***** Entries provided *****
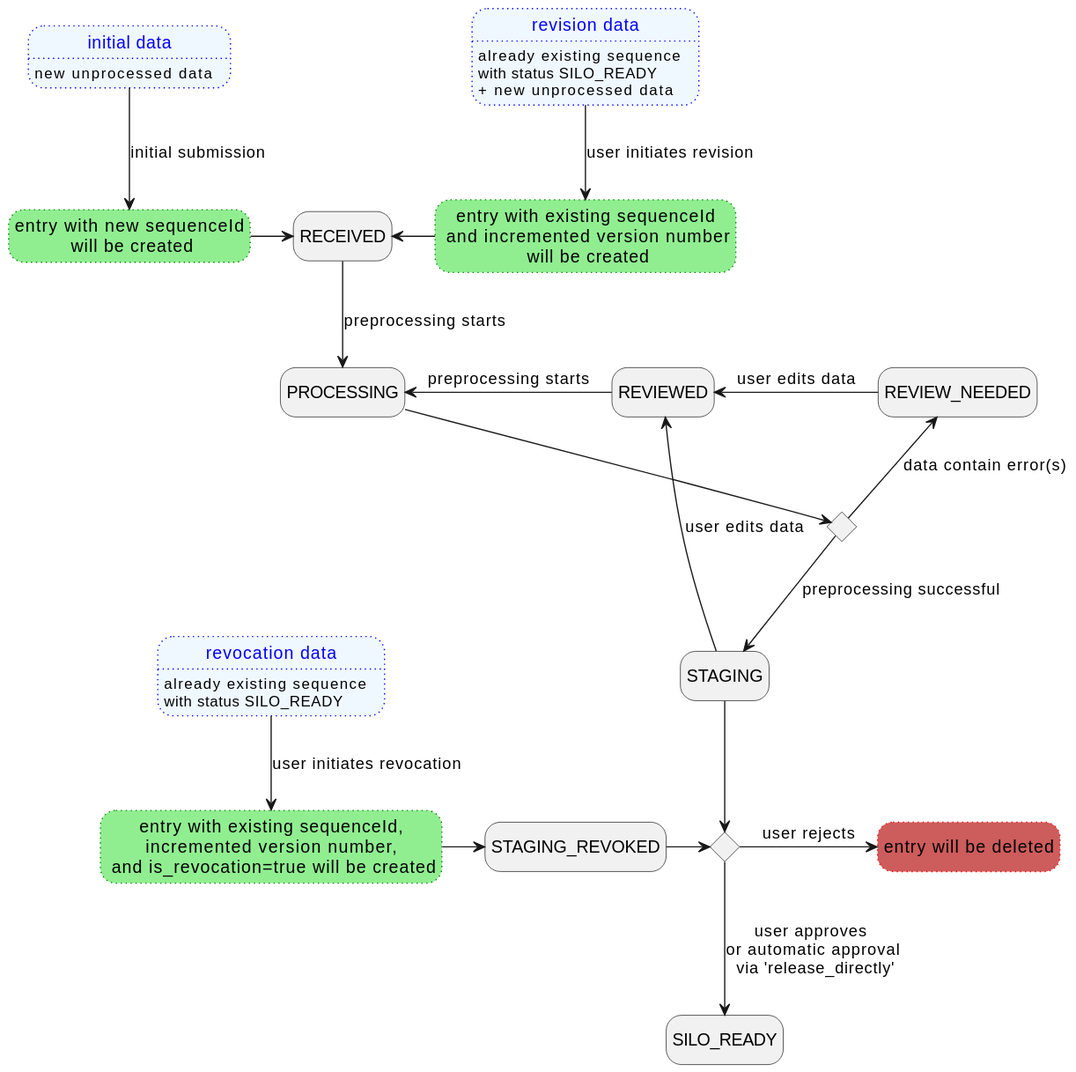
Before: backend/docs/plantuml/statusChange.svg, a diagram exported from PlantUML (loculus-project/loculus).
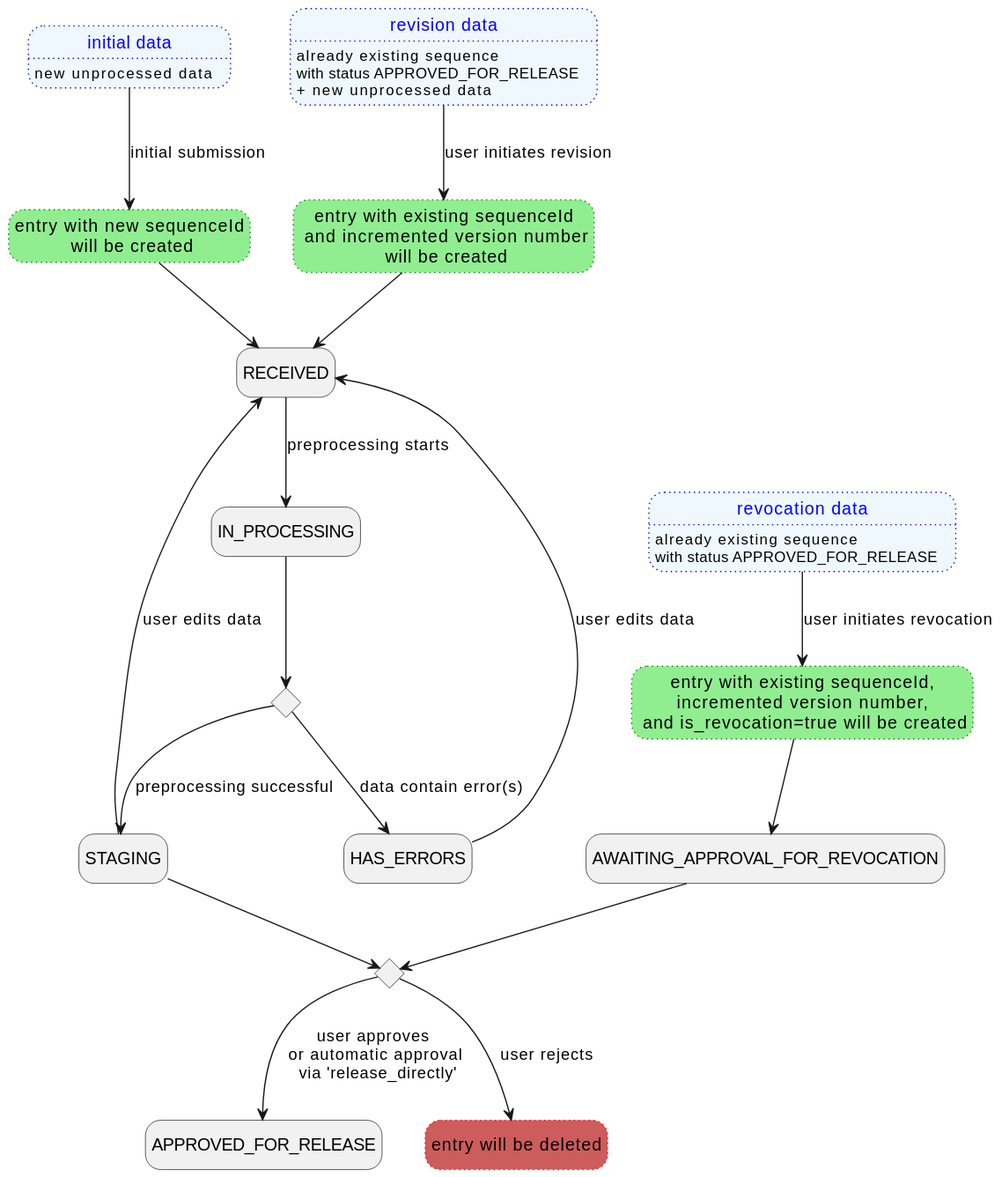
Later version of the same file.

What changed in the source:
```diff
@@ -6,20 +6,20 @@
         }
     state REVISION_DATA as "revision data" #aliceblue;line:blue;line.dotted;text:blue {
         REVISION_DATA: already existing sequence
-        REVISION_DATA: with status SILO_READY
+        REVISION_DATA: with status APPROVED_FOR_RELEASE
         REVISION_DATA: + new unprocessed data
     }
     state REVOKED_DATA as "revocation data" #aliceblue;line:blue;line.dotted;text:blue{
         REVOKED_DATA: already existing sequence
-        REVOKED_DATA: with status SILO_READY
+        REVOKED_DATA: with status APPROVED_FOR_RELEASE
     }
 
-    state STAGING_REVOKED
+    state AWAITING_APPROVAL_FOR_REVOCATION
     state RECEIVED
-    state PROCESSING
-    state REVIEW_NEEDED
-    state REVIEWED
-    state SILO_READY
+    state IN_PROCESSING
+    state HAS_ERRORS
+    state RECEIVED
+    state APPROVED_FOR_RELEASE
 
     state CREATING_SUBMIT as "entry with new sequenceId\n will be created" #lightgreen;line:green;line.dotted
     state CREATING_REVISE as "entry with existing sequenceId\n and incremented version number\n will be created" #lightgreen;line:green;line.dotted
@@ -28,23 +28,22 @@
     state is_error <<choice>>
     state is_approved <<choice>>
 
-    INITIAL_DATA -d-> CREATING_SUBMIT : initial submission
-    CREATING_SUBMIT -r-> RECEIVED
-    REVISION_DATA -d-> CREATING_REVISE : user initiates revision
-    CREATING_REVISE -l-> RECEIVED
+    INITIAL_DATA --> CREATING_SUBMIT : initial submission
+    CREATING_SUBMIT --> RECEIVED
+    REVISION_DATA --> CREATING_REVISE : user initiates revision
+    CREATING_REVISE --> RECEIVED
 
-    REVOKED_DATA -d-> CREATING_REVOKE : user initiates revocation
-    CREATING_REVOKE -r-> STAGING_REVOKED
-    STAGING_REVOKED -r-> is_approved
+    REVOKED_DATA --> CREATING_REVOKE : user initiates revocation
+    CREATING_REVOKE --> AWAITING_APPROVAL_FOR_REVOCATION
+    AWAITING_APPROVAL_FOR_REVOCATION --> is_approved
 
-    RECEIVED --> PROCESSING : preprocessing starts
-    PROCESSING --> is_error
-    is_error -u-> REVIEW_NEEDED : data contain error(s)
-    REVIEW_NEEDED -l-> REVIEWED : user edits data
-    REVIEWED -l-> PROCESSING : preprocessing starts
-    STAGING -u-> REVIEWED : user edits data
+    RECEIVED --> IN_PROCESSING : preprocessing starts
+    IN_PROCESSING --> is_error
+    is_error --> HAS_ERRORS : data contain error(s)
+    HAS_ERRORS --> RECEIVED : user edits data
+    STAGING --> RECEIVED : user edits data
     is_error --> STAGING : preprocessing successful
     STAGING --> is_approved
-    is_approved -d-> SILO_READY : user approves \nor automatic approval\n via 'release_directly'
-    is_approved -r-> DELETION : user rejects
+    is_approved --> APPROVED_FOR_RELEASE : user approves \nor automatic approval\n via 'release_directly'
+    is_approved --> DELETION : user rejects
 @enduml
```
*****
§ Exercise details:
Return the full listing above exactly as written, and omit the pictures.

§ Written answer:
Before: backend/docs/plantuml/statusChange.svg, a diagram exported from PlantUML (loculus-project/loculus).
Later version of the same file.

What changed in the source:
```diff
@@ -6,20 +6,20 @@
         }
     state REVISION_DATA as "revision data" #aliceblue;line:blue;line.dotted;text:blue {
         REVISION_DATA: already existing sequence
-        REVISION_DATA: with status SILO_READY
+        REVISION_DATA: with status APPROVED_FOR_RELEASE
         REVISION_DATA: + new unprocessed data
     }
     state REVOKED_DATA as "revocation data" #aliceblue;line:blue;line.dotted;text:blue{
         REVOKED_DATA: already existing sequence
-        REVOKED_DATA: with status SILO_READY
+        REVOKED_DATA: with status APPROVED_FOR_RELEASE
     }
 
-    state STAGING_REVOKED
+    state AWAITING_APPROVAL_FOR_REVOCATION
     state RECEIVED
-    state PROCESSING
-    state REVIEW_NEEDED
-    state REVIEWED
-    state SILO_READY
+    state IN_PROCESSING
+    state HAS_ERRORS
+    state RECEIVED
+    state APPROVED_FOR_RELEASE
 
     state CREATING_SUBMIT as "entry with new sequenceId\n will be created" #lightgreen;line:green;line.dotted
     state CREATING_REVISE as "entry with existing sequenceId\n and incremented version number\n will be created" #lightgreen;line:green;line.dotted
@@ -28,23 +28,22 @@
     state is_error <<choice>>
     state is_approved <<choice>>
 
-    INITIAL_DATA -d-> CREATING_SUBMIT : initial submission
-    CREATING_SUBMIT -r-> RECEIVED
-    REVISION_DATA -d-> CREATING_REVISE : user initiates revision
-    CREATING_REVISE -l-> RECEIVED
+    INITIAL_DATA --> CREATING_SUBMIT : initial submission
+    CREATING_SUBMIT --> RECEIVED
+    REVISION_DATA --> CREATING_REVISE : user initiates revision
+    CREATING_REVISE --> RECEIVED
 
-    REVOKED_DATA -d-> CREATING_REVOKE : user initiates revocation
-    CREATING_REVOKE -r-> STAGING_REVOKED
-    STAGING_REVOKED -r-> is_approved
+    REVOKED_DATA --> CREATING_REVOKE : user initiates revocation
+    CREATING_REVOKE --> AWAITING_APPROVAL_FOR_REVOCATION
+    AWAITING_APPROVAL_FOR_REVOCATION --> is_approved
 
-    RECEIVED --> PROCESSING : preprocessing starts
-    PROCESSING --> is_error
-    is_error -u-> REVIEW_NEEDED : data contain error(s)
-    REVIEW_NEEDED -l-> REVIEWED : user edits data
-    REVIEWED -l-> PROCESSING : preprocessing starts
-    STAGING -u-> REVIEWED : user edits data
+    RECEIVED --> IN_PROCESSING : preprocessing starts
+    IN_PROCESSING --> is_error
+    is_error --> HAS_ERRORS : data contain error(s)
+    HAS_ERRORS --> RECEIVED : user edits data
+    STAGING --> RECEIVED : user edits data
     is_error --> STAGING : preprocessing successful
     STAGING --> is_approved
-    is_approved -d-> SILO_READY : user approves \nor automatic approval\n via 'release_directly'
-    is_approved -r-> DELETION : user rejects
+    is_approved --> APPROVED_FOR_RELEASE : user approves \nor automatic approval\n via 'release_directly'
+    is_approved --> DELETION : user rejects
 @enduml
```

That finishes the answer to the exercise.